A little bit ago, I closely followed a debt-free lifestyle debate sparked by a friend's blog post and it really changed the way I view money. At first I was totally on the Dave Ramsey fan's side. No debt! Do everything you can to avoid it! But so many people on the opposite side of the fence had so many good points. Points that put words to my hopeless feelings about ever getting a second car and buying a maternity winter coat. Debt free + grad school + family is a nearly impossible task. And we definitely felt called to the grad school part and feel called to the family part. We spent a lot of time praying about Ave and about having Abigail and this baby. And we both felt God's input. And so many other people are living happy, stable lives with a monthly car payment.
So now I find all my thoughts in total flux. Do we still want to stick with our original plan? If we do alter it, what would be the best arrangement for our family? How quickly do we want to pay off debt? When do we want to buy a house? So many ways to solve these problems: which way do we like the best?
And the ultimate question: Should we answer any of these questions while I'm crazy emotional?

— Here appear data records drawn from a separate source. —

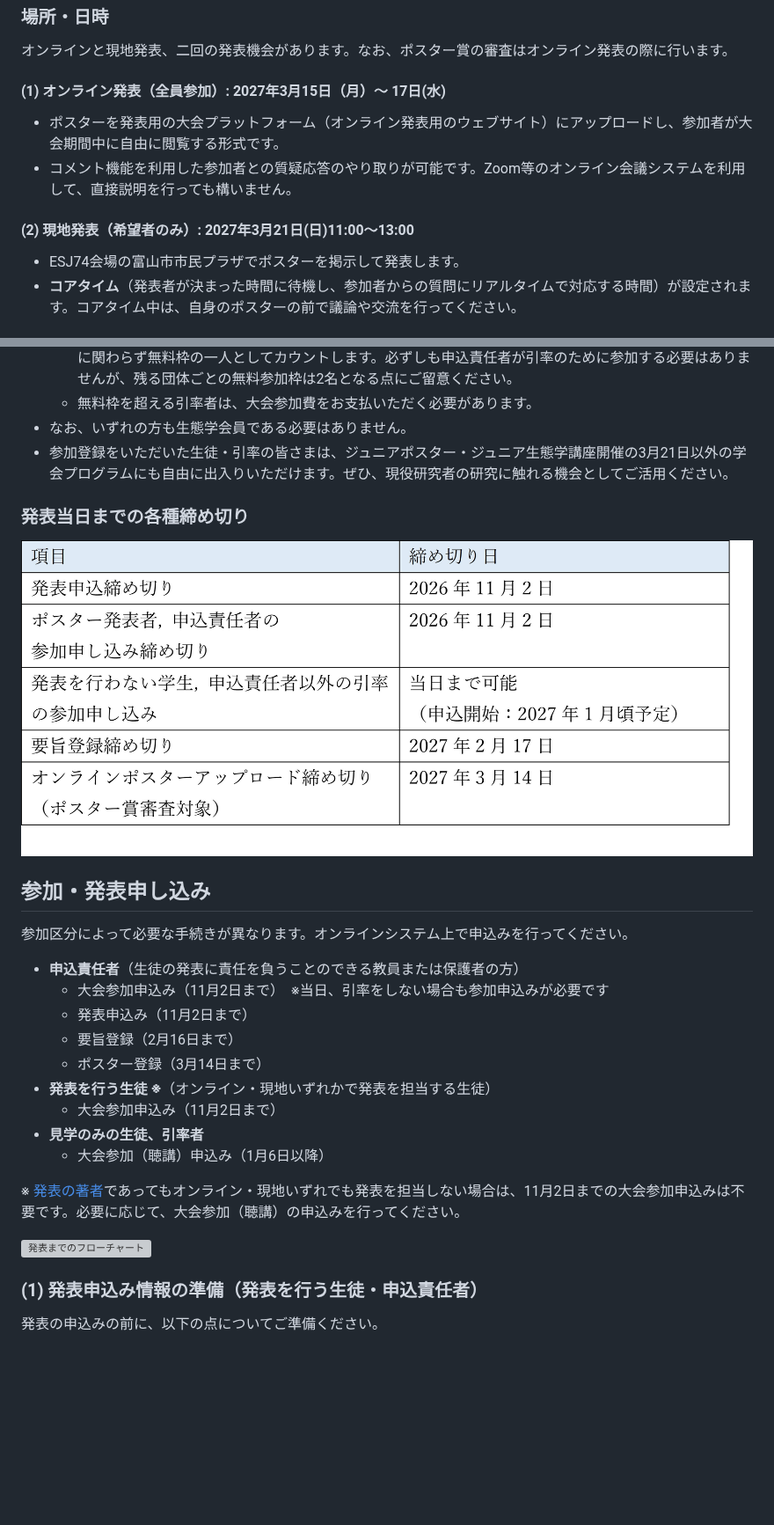
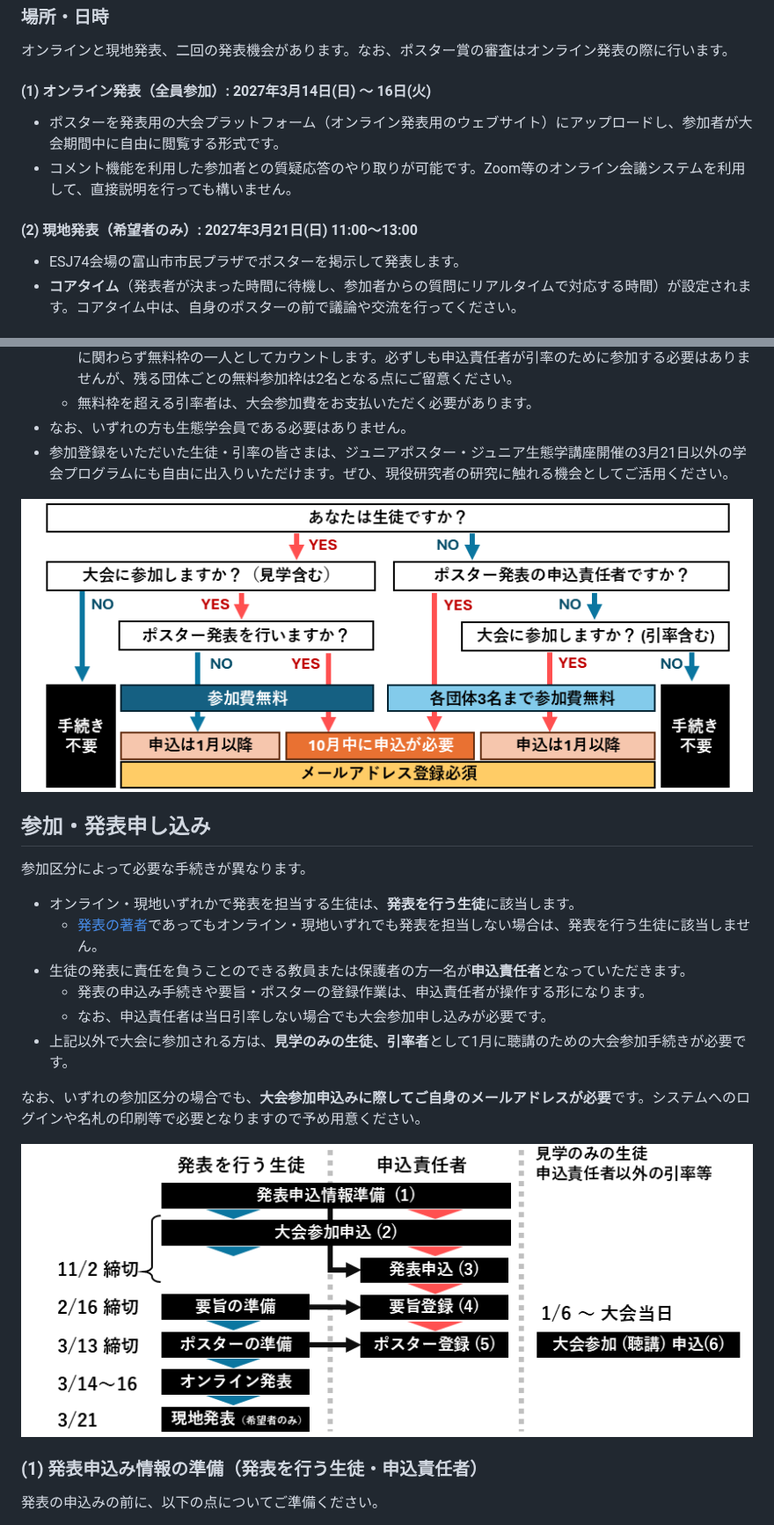
Before and after one commit to hmito/esj74web, a Markdown page: juniorposter.md, 2 parts joined by grey strips. Shown at 88% size. GitHub-like rendering; pictures changed too: media/juniorposter_deadline.jpg (deleted), media/juniorposter_deadline.png (added), media/juniorposter_flowchart.png (added); blank space fills up the shorter version; grey boxes are pictures that could not be loaded.

Commit message:
ジュニアポスターに締切画像復活に合わせて、区分の説明を追加

```diff
--- a/juniorposter.md
+++ b/juniorposter.md
@@ -33,12 +33,12 @@ multi_language: false
 
 オンラインと現地発表、二回の発表機会があります。なお、ポスター賞の審査はオンライン発表の際に行います。
 
-#### \(1\) オンライン発表（全員参加）: 2027年3月15日（月）～ 17日(水)<!--掲載〆切は現地日程開始前かも？要確認-->
+#### \(1\) オンライン発表（全員参加）: 2027年3月14日(日) ～ 16日(火)<!--掲載〆切は現地日程開始前かも？要確認-->
 
 - ポスターを発表用の大会プラットフォーム（オンライン発表用のウェブサイト）にアップロードし、参加者が大会期間中に自由に閲覧する形式です。
 - コメント機能を利用した参加者との質疑応答のやり取りが可能です。Zoom等のオンライン会議システムを利用して、直接説明を行っても構いません。
 
-#### \(2\) 現地発表（希望者のみ）: 2027年3月21日(日)11:00～13:00
+#### \(2\) 現地発表（希望者のみ）: 2027年3月21日(日) 11:00～13:00
 
 - ESJ74会場の富山市市民プラザでポスターを掲示して発表します。
 - **コアタイム**（発表者が決まった時間に待機し、参加者からの質問にリアルタイムで対応する時間）が設定されます。コアタイム中は、自身のポスターの前で議論や交流を行ってください。
@@ -53,27 +53,23 @@ multi_language: false
 - なお、いずれの方も生態学会員である必要はありません。
 - 参加登録をいただいた生徒・引率の皆さまは、ジュニアポスター・ジュニア生態学講座開催の3月21日以外の学会プログラムにも自由に出入りいただけます。ぜひ、現役研究者の研究に触れる機会としてご活用ください。
 
-### 発表当日までの各種締め切り
 
-![ジュニアポスター 締め切り表](/media/juniorposter_deadline.jpg)
+![発表までのフローチャート](/media/juniorposter_flowchart.png)
 
 ## 参加・発表申し込み
 
-参加区分によって必要な手続きが異なります。オンラインシステム上で申込みを行ってください。
+参加区分によって必要な手続きが異なります。
 
-- **申込責任者**（生徒の発表に責任を負うことのできる教員または保護者の方）
-    - 大会参加申込み（11月2日まで）　※当日、引率をしない場合も参加申込みが必要です
-    - 発表申込み（11月2日まで）
-    - 要旨登録（2月16日まで）
-    - ポスター登録（3月14日まで）
-- **発表を行う生徒 ※**（オンライン・現地いずれかで発表を担当する生徒）
-    - 大会参加申込み（11月2日まで）
-- **見学のみの生徒、引率者**
-    - 大会参加（聴講）申込み（1月6日以降）
+- オンライン・現地いずれかで発表を担当する生徒は、**発表を行う生徒**に該当します。
+    - [発表の著者](#参考：研究における、著者それぞれの貢献の考え方)であってもオンライン・現地いずれでも発表を担当しない場合は、発表を行う生徒に該当しません。
+- 生徒の発表に責任を負うことのできる教員または保護者の方一名が**申込責任者**となっていただきます。
+    - 発表の申込み手続きや要旨・ポスターの登録作業は、申込責任者が操作する形になります。
+    - なお、申込責任者は当日引率しない場合でも大会参加申し込みが必要です。
+- 上記以外で大会に参加される方は、**見学のみの生徒、引率者**として1月に聴講のための大会参加手続きが必要です。
 
-※ [発表の著者](#参考：研究における、著者それぞれの貢献の考え方)であってもオンライン・現地いずれでも発表を担当しない場合は、11月2日までの大会参加申込みは不要です。必要に応じて、大会参加（聴講）の申込みを行ってください。
+なお、いずれの参加区分の場合でも、**大会参加申込みに際してご自身のメールアドレスが必要**です。システムへのログインや名札の印刷等で必要となりますので予め用意ください。
 
-![発表までのフローチャート](https://edit.esj-meeting.net/wp-content/uploads/2025/09/junior_poster_flow-scaled.png)
+![ジュニアポスター 締め切り表](/media/juniorposter_deadline.png)
 
 ### \(1\) 発表申込み情報の準備（発表を行う生徒・申込責任者）
 
```
Also changed, not shown: other parts of juniorposter.md (+3 -3 lines), media/juniorposter_flowchart.jpg (deleted).
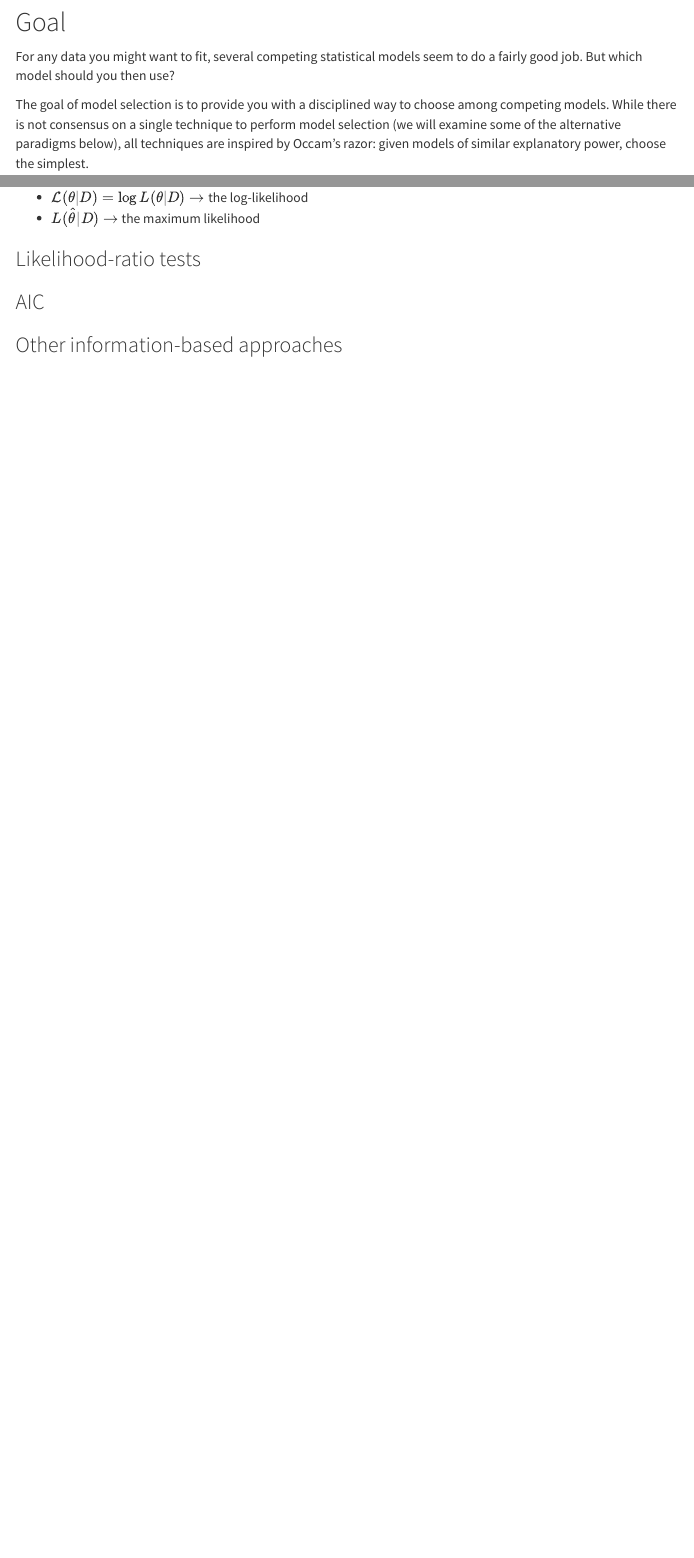
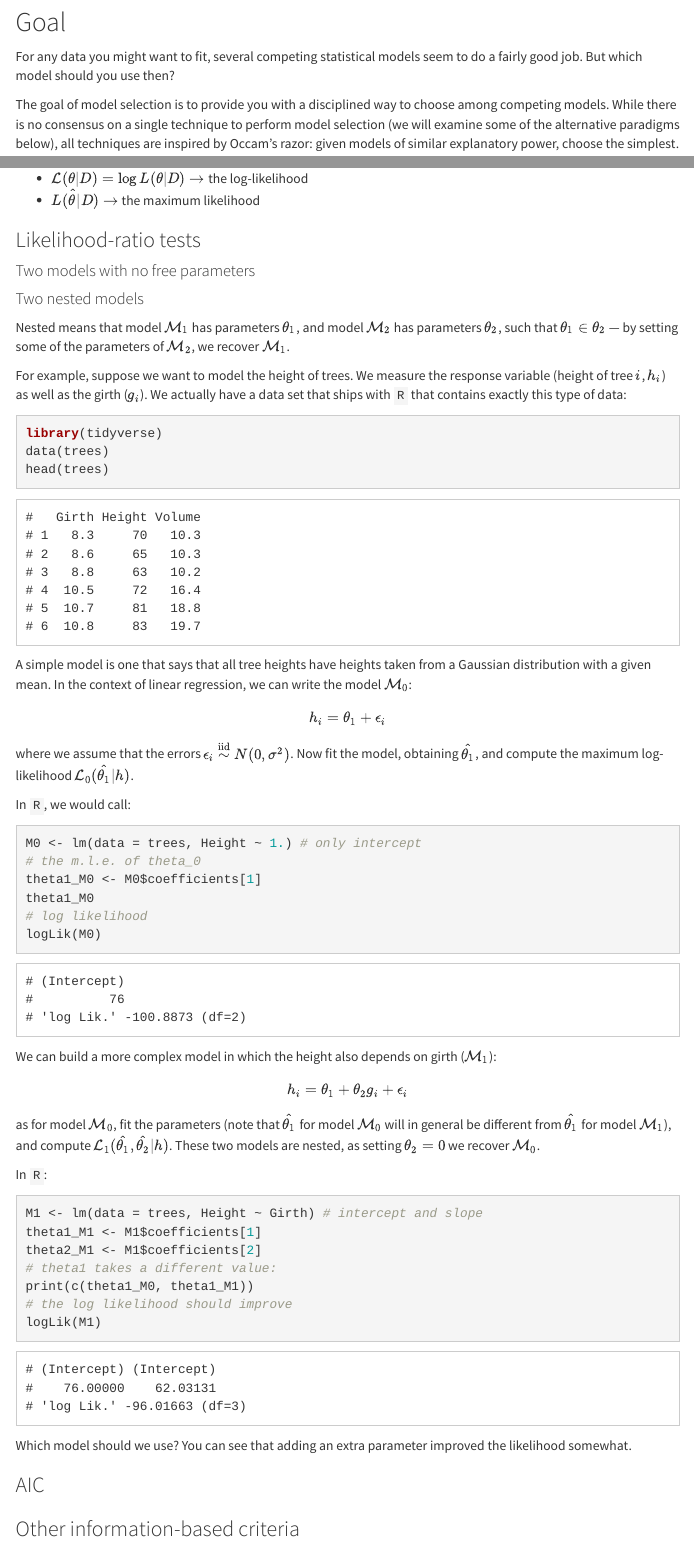
Before and after one commit to StefanoAllesina/Fundamentals_Bio_Data_Analysis, an R Markdown document (model_selection/lecture.Rmd): the page in a window 1100 px wide, from 270 px down, and a second part further down, joined at a grey line. The pictures show the output file model_selection/lecture.html that the author committed with the source, opened offline; menus at the side of the page are left out.

Commit message:
some more material on model selection

````diff
--- a/model_selection/lecture.Rmd
+++ b/model_selection/lecture.Rmd
@@ -30,9 +30,9 @@ knitr::opts_chunk$set(
 
 ## Goal
 
-For any data you might want to fit, several competing statistical models seem to do a fairly good job. But which model should you then use?
+For any data you might want to fit, several competing statistical models seem to do a fairly good job. But which model should you use then?
 
-The goal of model selection is to provide you with a disciplined way to choose among competing models. While there is not consensus on a single technique to perform model selection (we will examine some of the alternative paradigms below), all techniques are inspired by Occam's razor: given models of similar explanatory power, choose the simplest.
+The goal of model selection is to provide you with a disciplined way to choose among competing models. While there is no consensus on a single technique to perform model selection (we will examine some of the alternative paradigms below), all techniques are inspired by Occam's razor: given models of similar explanatory power, choose the simplest.
 
 But what does "simplest" mean? Measuring a model's "complexity" is far from trivial, hence the different schools of thought. Some approaches simply count the number of free parameters, and penalize models with more parameters; others take into account how much each parameter should be "fine-tuned" to fit the data; other approaches are based on entirely different premises.
 
@@ -51,12 +51,63 @@ Some notation:
 * $\mathcal L(\theta | D) = \log L(\theta | D) \to$ the log-likelihood
 * $L(\hat{\theta} | D) \to$ the maximum likelihood
 
+### Likelihood-ratio tests
 
-### Likelihood-ratio tests
+#### Two models with no free parameters
+
+#### Two nested models
+
+Nested means that model $\mathcal M_1$ has parameters $\theta_1$, and model $\mathcal M_2$ has parameters $\theta_2$, such that $\theta_1 \in \theta_2$ --- by setting some of the parameters of $\mathcal M_2$, we recover $\mathcal M_1$.
+
+For example, suppose we want to model the height of trees. We measure the response variable (height of tree $i$, $h_i$) as well as the girth ($g_i$). We actually have a data set that ships with `R` that contains exactly this type of data:
+
+```{r, message=FALSE}
+library(tidyverse)
+data(trees)
+head(trees)
+```
+
+A simple model is one that says that all tree heights have heights taken from a Gaussian distribution with a given mean. In the context of linear regression, we can write the model $\mathcal M_0$:
+
+$$
+h_i = \theta_1 + \epsilon_i
+$$
+where we assume that the errors $\epsilon_i \overset{\text{iid}}{\sim} N(0, \sigma^2)$. Now fit the model, obtaining $\hat{\theta_1}$, and compute the maximum log-likelihood $\mathcal L_0(\hat{\theta_1} | h)$.
+
+In `R`, we would call:
+```{r}
+M0 <- lm(data = trees, Height ~ 1.) # only intercept
+# the m.l.e. of theta_0
+theta1_M0 <- M0$coefficients[1]
+theta1_M0
+# log likelihood
+logLik(M0)
+```
+
+We can build a more complex model in which the height also depends on girth ($\mathcal M_1$):
+
+$$
+h_i = \theta_1 + \theta_2 g_i + \epsilon_i
+$$
+as for model $\mathcal M_0$, fit the parameters (note that $\hat{\theta_1}$ for model $\mathcal M_0$ will in general be different from $\hat{\theta_1}$ for model $\mathcal M_1$), and compute $\mathcal L_1(\hat{\theta_1},\hat{\theta_2} | h)$. These two models are nested, as setting $\theta_2 = 0$  we recover $\mathcal M_0$.
+
+In `R`:
+```{r}
+M1 <- lm(data = trees, Height ~ Girth) # intercept and slope
+theta1_M1 <- M1$coefficients[1]
+theta2_M1 <- M1$coefficients[2]
+# theta1 takes a different value:
+print(c(theta1_M0, theta1_M1))
+# the log likelihood should improve
+logLik(M1)
+```
+
+Which model should we use? You can see that adding an extra parameter improved the likelihood somewhat.
+
 
 ### AIC
 
-### Other information-based approaches
+### Other information-based criteria
 
 ## Bayesian approaches
 
````
Also changed, not shown: model_selection/lab.Rmd (+8 -1 lines), model_selection/lecture.html, model_selection/lecture.Rmd (10 more changed lines).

If I'm bursting into tears over Meijer commercials (did you guys see that one with the old lady and the Christmas decorations they played on Hulu? - got me every freaking time), is that really a good time to decide what to do with our financial future?
I'm really glad I was not this way with Abigail. It gives me hope that I might not be this way with future pregnancies. I realize that this post is just me giving contradictory thoughts about what we should do with no real conclusion. For that, I apologize. Sometimes my blog posts are pretty, eloquent packages, but sometimes they are just chaotic messes. I guess in that way, they mirror reality.